Monica Lewinsky begins her return to the public arena by describing one of her many humiliating moments a decade ago, saying that today it “would have gone viral on Twitter, YouTube, Facebook, TMZ, Gawker. It would have become a meme of its own on Tumblr.
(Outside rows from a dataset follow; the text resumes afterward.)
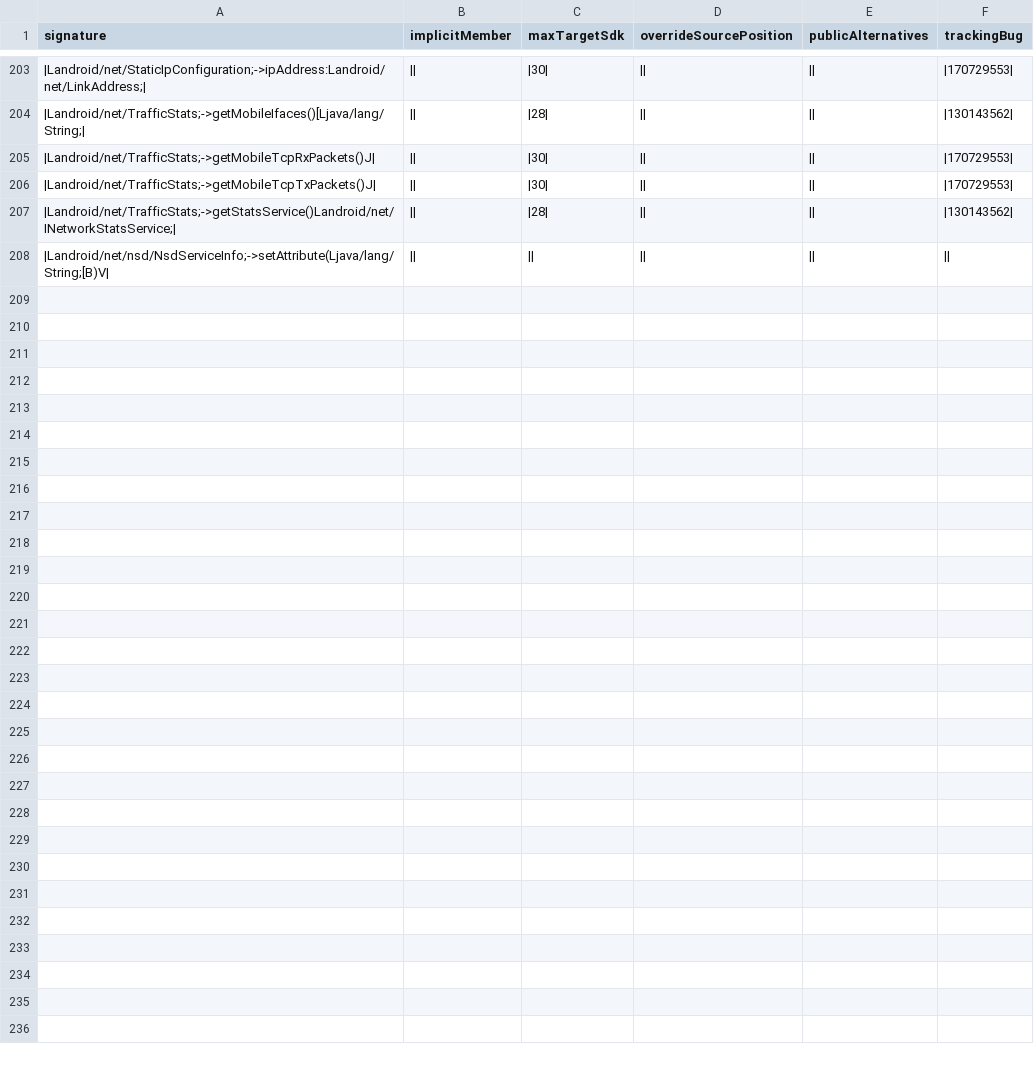
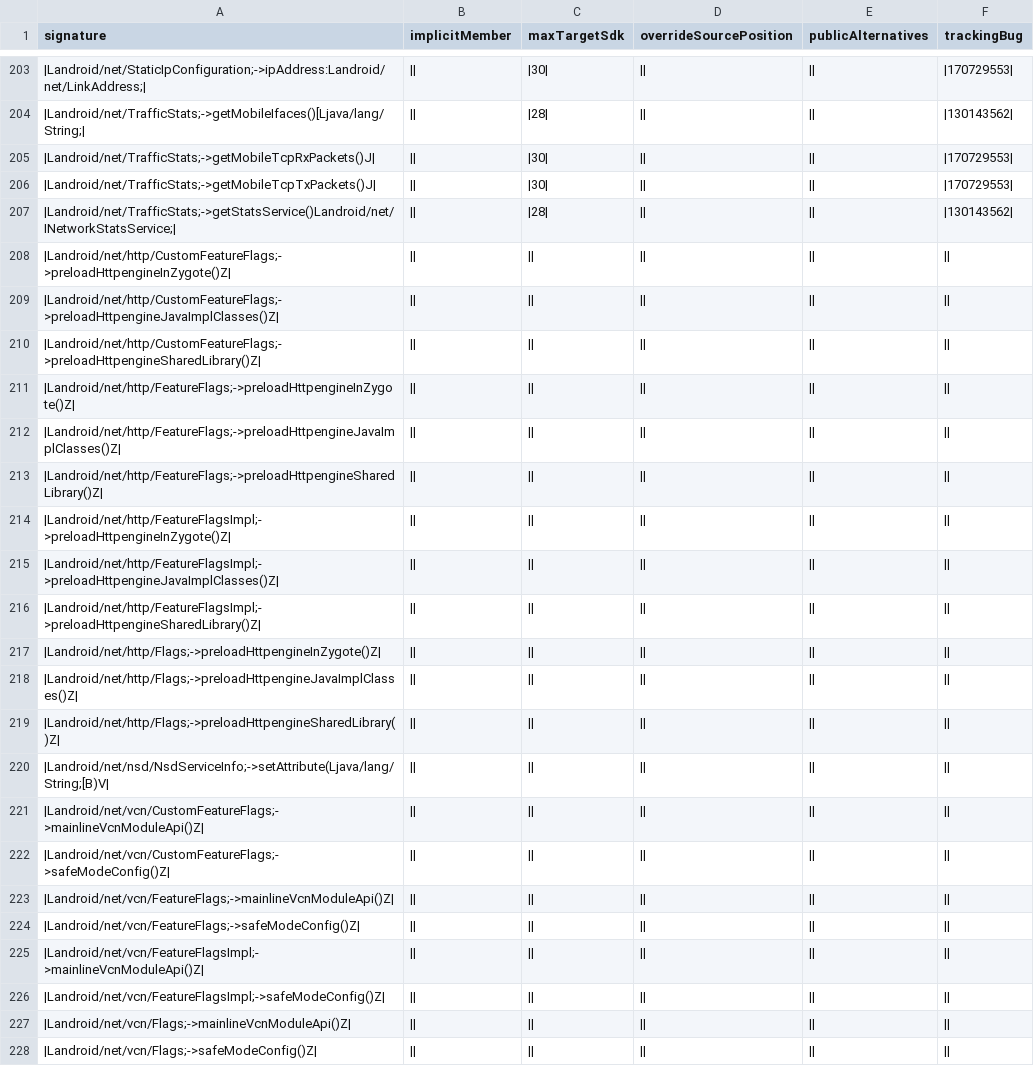
Before and after one commit to CodeLinaro-mirror/la_platform_prebuilts_module_sdk_Connectivity, a CSV file: current/hiddenapi/metadata.csv, drawn as a sheet; only a part is shown, gaps mark what is left out; the diff names each change by its address in the sheet, - before the commit and + after, or states it on an @@ line.

```diff
--- a/current/hiddenapi/metadata.csv
+++ b/current/hiddenapi/metadata.csv
+row 208: |Landroid/net/http/CustomFeatureFlags;->preloadHttpengineInZygote()Z
+row 209: |Landroid/net/http/CustomFeatureFlags;->preloadHttpengineJavaImplClasses()Z
+row 210: |Landroid/net/http/CustomFeatureFlags;->preloadHttpengineSharedLibrary()Z
+row 211: |Landroid/net/http/FeatureFlags;->preloadHttpengineInZygote()Z
+row 212: |Landroid/net/http/FeatureFlags;->preloadHttpengineJavaImplClasses()Z
+row 213: |Landroid/net/http/FeatureFlags;->preloadHttpengineSharedLibrary()Z
+row 214: |Landroid/net/http/FeatureFlagsImpl;->preloadHttpengineInZygote()Z
+row 215: |Landroid/net/http/FeatureFlagsImpl;->preloadHttpengineJavaImplClasses()Z
+row 216: |Landroid/net/http/FeatureFlagsImpl;->preloadHttpengineSharedLibrary()Z
+row 217: |Landroid/net/http/Flags;->preloadHttpengineInZygote()Z
+row 218: |Landroid/net/http/Flags;->preloadHttpengineJavaImplClasses()Z
+row 219: |Landroid/net/http/Flags;->preloadHttpengineSharedLibrary()Z
+row 221: |Landroid/net/vcn/CustomFeatureFlags;->mainlineVcnModuleApi()Z
+row 222: |Landroid/net/vcn/CustomFeatureFlags;->safeModeConfig()Z
+row 223: |Landroid/net/vcn/FeatureFlags;->mainlineVcnModuleApi()Z
+row 224: |Landroid/net/vcn/FeatureFlags;->safeModeConfig()Z
+row 225: |Landroid/net/vcn/FeatureFlagsImpl;->mainlineVcnModuleApi()Z
+row 226: |Landroid/net/vcn/FeatureFlagsImpl;->safeModeConfig()Z
+row 227: |Landroid/net/vcn/Flags;->mainlineVcnModuleApi()Z
+row 228: |Landroid/net/vcn/Flags;->safeModeConfig()Z
```
Also changed, not shown: current/hiddenapi/annotation-flags.csv, current/hiddenapi/filtered-flags.csv, 26 other files.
The viralness itself would have merited mention on the Daily Beast and Huffington Post.”
None of those existed, of course, when the White House sex scandal exploded back in 1998. So now Lewinsky is seeing what it would be like to analyzed, dissected and ripped apart in the modern world of social media—by reviving and reliving the global embarrassment that will always define her.
That lead anecdote involved an HBO taping in which she was asked about being a “BJ Queen.” Lewinsky has obviously decided that in order to move past her humiliation, she first has to recycle it—and own it.
The onetime White House intern tries to meld her plight with the vast array of people who have been mocked online: “No one, it seems, can escape the unforgiving gaze of the Internet, where gossip, half-truths and lies take root and fester.” True, but in Monica’s case, most of what was said about her was true.
Now that I’ve read the entire Vanity Fair piece, I don’t quite get the conspiracy theory that the Clintons wanted this out and disposed of. First, the accused looney toon is not favorably disposed toward Hillary Clinton: “She wanted it on record that she was lashing out at her husband’s mistress…I find her impulse to blame the Woman—not only me, but herself—troubling.”
Second, Lewinsky knows that by resurfacing after a decade, she is putting the focus back on Bill Clinton’s misdeeds, and his wife calling out the “vast right-wing conspiracy.” And whatever mistakes the thong-flashing, can’t-keep-a-secret Monica made, it was her boss, the president of the United States, who engaged in a classic abuse of power and misled the country about it.
Lewinsky even takes a whack at feminists for failing to give her “girl-on-girl support,” giving her paramour a pass because Clinton was “a president ‘friendly’ to women’s causes.”
Is there a self-serving element to all this? Of course. Lewinsky, single at 40, understandably frustrated by her failure to land a good job, is trying to turn her notoriety in her favor.
Besides, she says, her attempt to lay low has failed: “Every day I am recognized. Every day.”
Still, why now? Lewinsky says that everyone else is talking about her, so why should she stay quiet? She knew her White House exploits would be debated during a Hillary campaign—indeed, Rand Paul has already pressed the issue—and decided she wanted her voice heard.
The question now is whether Vanity Fair is just phase one of her media comeback. We could soon be seeing Monica Lewinsky making the television rounds, trying to move beyond her tawdry past by talking about it again and again.